The records that follow are to be repeated exactly, with the pictures removed.

:: AVAILABLE RECORDS ::

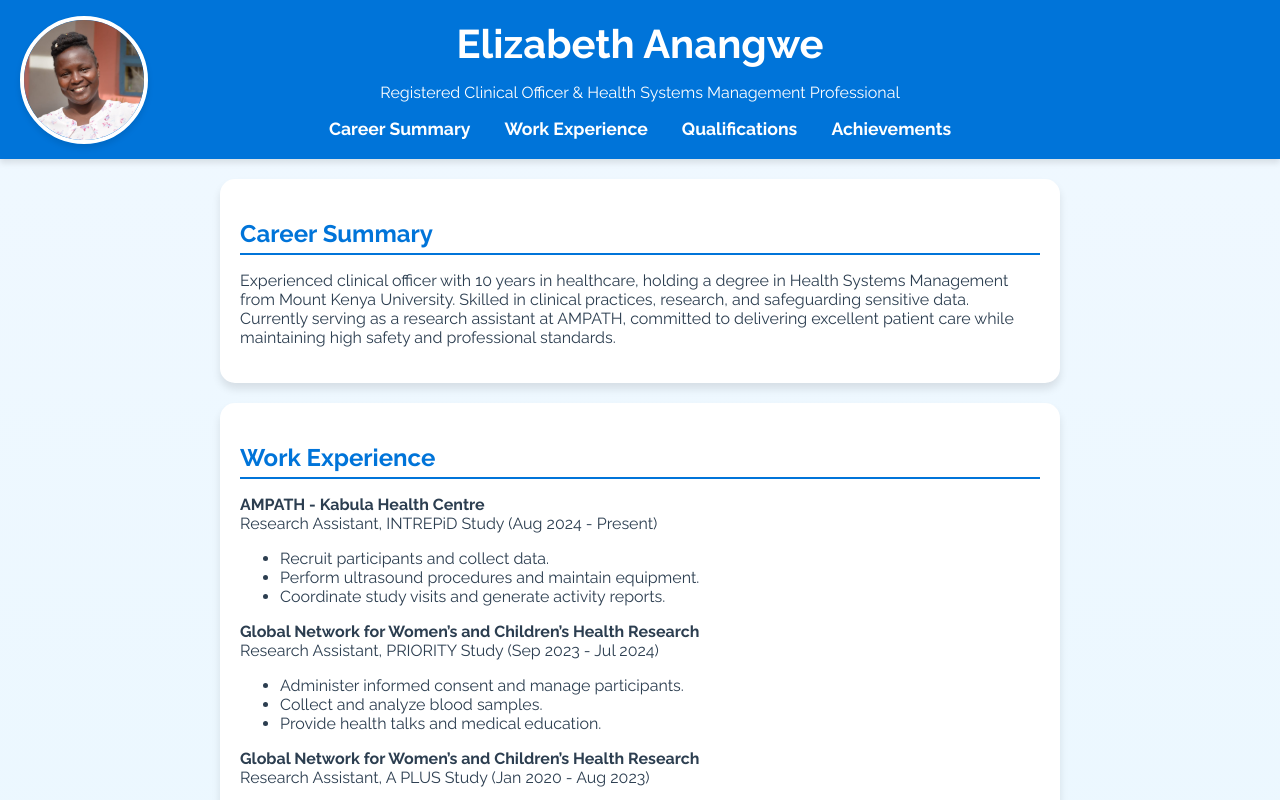
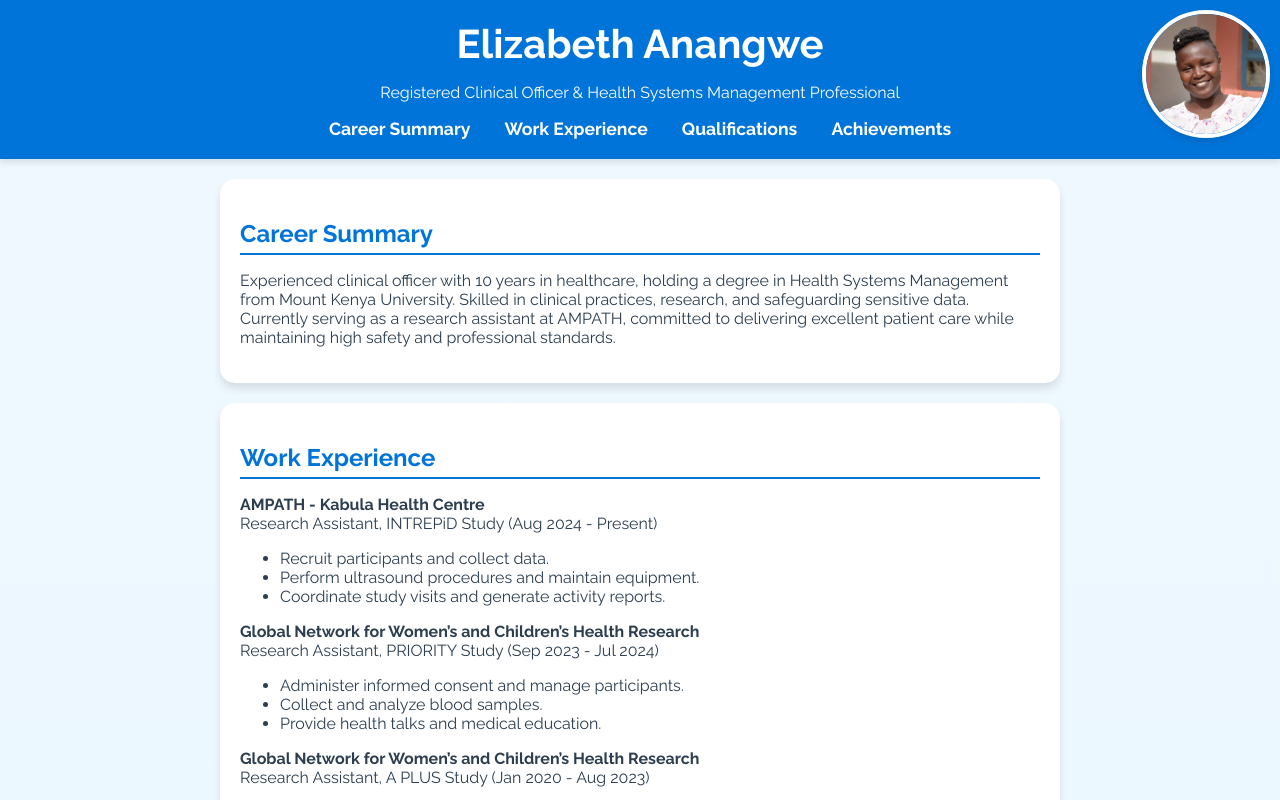
Before and after one commit to scylla8434/liz, a plain HTML site: page index.html in a window 1280 px wide. Shown: the top 800 px of the page. Drawn offline with Linux system fonts and the light colour scheme.

Commit message:
Update index.html

```diff
--- a/index.html
+++ b/index.html
@@ -26,10 +26,9 @@
             font-size: 2.5em;
         }
             .profile-picture {
-            position: absolute;
-            top: 50%;
-            left: 20px;
-            transform: translateY(-50%);
+        position: fixed;
+        top: 10px;
+        right: 10px;
         border-radius: 50%;
         overflow: hidden;
         width: 120px;
```
Lines whose indentation alone changed are shown as unchanged.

:::

■ YOUR SOLUTION:
Before and after one commit to scylla8434/liz, a plain HTML site: page index.html in a window 1280 px wide. Shown: the top 800 px of the page. Drawn offline with Linux system fonts and the light colour scheme.

Commit message:
Update index.html

```diff
--- a/index.html
+++ b/index.html
@@ -26,10 +26,9 @@
             font-size: 2.5em;
         }
             .profile-picture {
-            position: absolute;
-            top: 50%;
-            left: 20px;
-            transform: translateY(-50%);
+        position: fixed;
+        top: 10px;
+        right: 10px;
         border-radius: 50%;
         overflow: hidden;
         width: 120px;
```
Lines whose indentation alone changed are shown as unchanged.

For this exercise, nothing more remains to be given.